Banker by Day, Farmer by Night

Being the first in his family to choose agricultural banking as a career path, this third-generation farmer combines his passion under the sun, and often beneath the stars too.    

LA FONTAINE, Ind. - Perched on a hill amid endless contours of sunflower, canola and wheat fields lies the family farm of Darin Hadley. Considered small for northeast Indiana, the 150-acre farm in Southern Wabash County definitely keeps Darin and his wife Amanda busy when they’re not working their full-time jobs.

During the day, Amanda works as an insurance agent nearby, while Darin, an agricultural banker for PNC, travels hundreds of miles a week to visit farmers and other clients all over northern Indiana.

At night and on weekends, the Hadleys, like other neighboring families, are often in “farm to fork” mode – working hard to bring their crops to the mouths of consumers. This includes their two young children who love to ride along on the tractor too.

Farming in his blood

Hadley’s family has been farming for decades. His father owns and operates a 700-acre family farm in Fort Wayne and was recognized as the 2015 Indiana Farm Family of the Year by a farming publication - an honor for the family’s service to the community and the agriculture industry.

During planting and harvesting season, Darin often works past midnight in the fields. But the lanterns of generations past are now replaced by equipment loaded with high-intensity LED lights that make the fields almost as bright as daytime.

Darin Hadley with wife Amanda, daughter Ashleigh (7) and son Raymond (3) pose on their family farm where they grow sunflowers and canola, a unique crop for Indiana farmers.

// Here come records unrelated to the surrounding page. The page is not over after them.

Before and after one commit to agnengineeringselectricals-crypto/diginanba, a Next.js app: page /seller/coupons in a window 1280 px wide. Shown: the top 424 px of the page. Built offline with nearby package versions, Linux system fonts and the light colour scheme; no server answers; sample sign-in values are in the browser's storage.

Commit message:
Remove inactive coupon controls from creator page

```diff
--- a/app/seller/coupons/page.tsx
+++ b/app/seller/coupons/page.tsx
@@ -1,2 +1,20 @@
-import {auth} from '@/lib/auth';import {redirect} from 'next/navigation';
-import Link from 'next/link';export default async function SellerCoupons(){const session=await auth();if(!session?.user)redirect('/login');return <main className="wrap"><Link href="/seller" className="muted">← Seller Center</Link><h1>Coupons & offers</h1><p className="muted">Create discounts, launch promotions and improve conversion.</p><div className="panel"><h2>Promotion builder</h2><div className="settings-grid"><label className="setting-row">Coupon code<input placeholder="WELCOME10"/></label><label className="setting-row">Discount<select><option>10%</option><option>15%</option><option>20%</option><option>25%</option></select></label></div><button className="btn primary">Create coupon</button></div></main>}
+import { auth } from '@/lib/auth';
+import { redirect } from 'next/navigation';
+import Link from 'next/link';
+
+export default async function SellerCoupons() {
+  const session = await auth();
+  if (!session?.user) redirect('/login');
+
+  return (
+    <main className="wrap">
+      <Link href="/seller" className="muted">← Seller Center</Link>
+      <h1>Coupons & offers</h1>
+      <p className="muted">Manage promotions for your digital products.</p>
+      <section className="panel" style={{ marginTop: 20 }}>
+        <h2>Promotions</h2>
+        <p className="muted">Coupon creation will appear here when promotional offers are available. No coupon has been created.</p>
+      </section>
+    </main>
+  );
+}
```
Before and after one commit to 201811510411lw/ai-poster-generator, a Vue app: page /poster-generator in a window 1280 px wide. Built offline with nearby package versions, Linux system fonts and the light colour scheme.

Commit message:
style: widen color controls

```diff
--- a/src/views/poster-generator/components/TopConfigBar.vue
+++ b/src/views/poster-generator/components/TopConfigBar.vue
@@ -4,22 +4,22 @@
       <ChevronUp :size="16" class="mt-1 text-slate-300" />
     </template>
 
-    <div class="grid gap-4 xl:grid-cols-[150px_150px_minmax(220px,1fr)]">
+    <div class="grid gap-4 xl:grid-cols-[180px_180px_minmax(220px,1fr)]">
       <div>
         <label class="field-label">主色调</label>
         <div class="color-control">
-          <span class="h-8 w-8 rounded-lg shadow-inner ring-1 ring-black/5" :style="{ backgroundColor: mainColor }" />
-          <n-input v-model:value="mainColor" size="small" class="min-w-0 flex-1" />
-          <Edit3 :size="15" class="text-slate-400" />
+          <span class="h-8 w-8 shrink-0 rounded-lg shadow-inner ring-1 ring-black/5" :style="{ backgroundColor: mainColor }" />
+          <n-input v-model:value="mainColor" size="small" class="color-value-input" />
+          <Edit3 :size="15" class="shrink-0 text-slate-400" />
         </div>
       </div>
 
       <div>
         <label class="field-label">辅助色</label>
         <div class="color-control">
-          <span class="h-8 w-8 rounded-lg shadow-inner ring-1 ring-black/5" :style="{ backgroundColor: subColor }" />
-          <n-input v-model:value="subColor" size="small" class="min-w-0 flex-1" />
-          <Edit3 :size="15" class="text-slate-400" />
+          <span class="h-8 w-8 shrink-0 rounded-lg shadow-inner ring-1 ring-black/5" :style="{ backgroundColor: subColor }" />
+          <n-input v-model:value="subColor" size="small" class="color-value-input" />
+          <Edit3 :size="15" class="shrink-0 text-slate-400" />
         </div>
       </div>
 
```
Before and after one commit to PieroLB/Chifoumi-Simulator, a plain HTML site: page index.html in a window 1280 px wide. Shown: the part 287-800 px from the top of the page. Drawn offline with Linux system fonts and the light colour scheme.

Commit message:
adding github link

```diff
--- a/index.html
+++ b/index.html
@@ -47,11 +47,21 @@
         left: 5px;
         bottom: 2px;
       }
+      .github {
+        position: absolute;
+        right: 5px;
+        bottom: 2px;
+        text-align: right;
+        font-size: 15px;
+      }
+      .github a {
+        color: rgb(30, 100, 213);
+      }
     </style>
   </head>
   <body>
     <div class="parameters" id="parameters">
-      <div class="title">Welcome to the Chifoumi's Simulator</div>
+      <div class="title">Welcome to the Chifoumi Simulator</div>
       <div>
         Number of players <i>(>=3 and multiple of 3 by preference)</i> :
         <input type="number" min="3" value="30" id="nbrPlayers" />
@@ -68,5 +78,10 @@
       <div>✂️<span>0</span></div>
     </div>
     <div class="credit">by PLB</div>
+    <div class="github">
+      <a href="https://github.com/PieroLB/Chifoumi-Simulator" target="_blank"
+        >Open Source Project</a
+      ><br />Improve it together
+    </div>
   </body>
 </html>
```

While farming has always been part of his life, in high school Darin realized he couldn’t afford to live on only the income of a small farm. The first of his family to go into agricultural banking, his life experiences inspired him to pursue banking so that he could help other farmers establish financially strong businesses.

“I knew this would give me an opportunity to work with the best farmers in the region and interact with them in a positive way,” he said. “If they are successful, so is our community and our region. I want to be a part of that winning formula.” 

Farmers face unique financial challenges

As both a farmer and business banker, Hadley has a unique perspective about how his passion can help farming clients.  “Our clients are pretty modest and don’t always tell the full story about the quality of food they produce for our country,” Hadley said.  “I want to help them create their success story.” 

In the past five years, he switched to growing sunflower and canola crops which have created unique opportunities for him. “This allows me to offer a unique product on the market and reap double harvests because it is a drought-friendly crop – a crucial element to crop survival today.  I want to help other farmers figure out the same type of creative sustainability solutions.  Together, it ultimately helps their financial success – they go hand in hand. ” he says. 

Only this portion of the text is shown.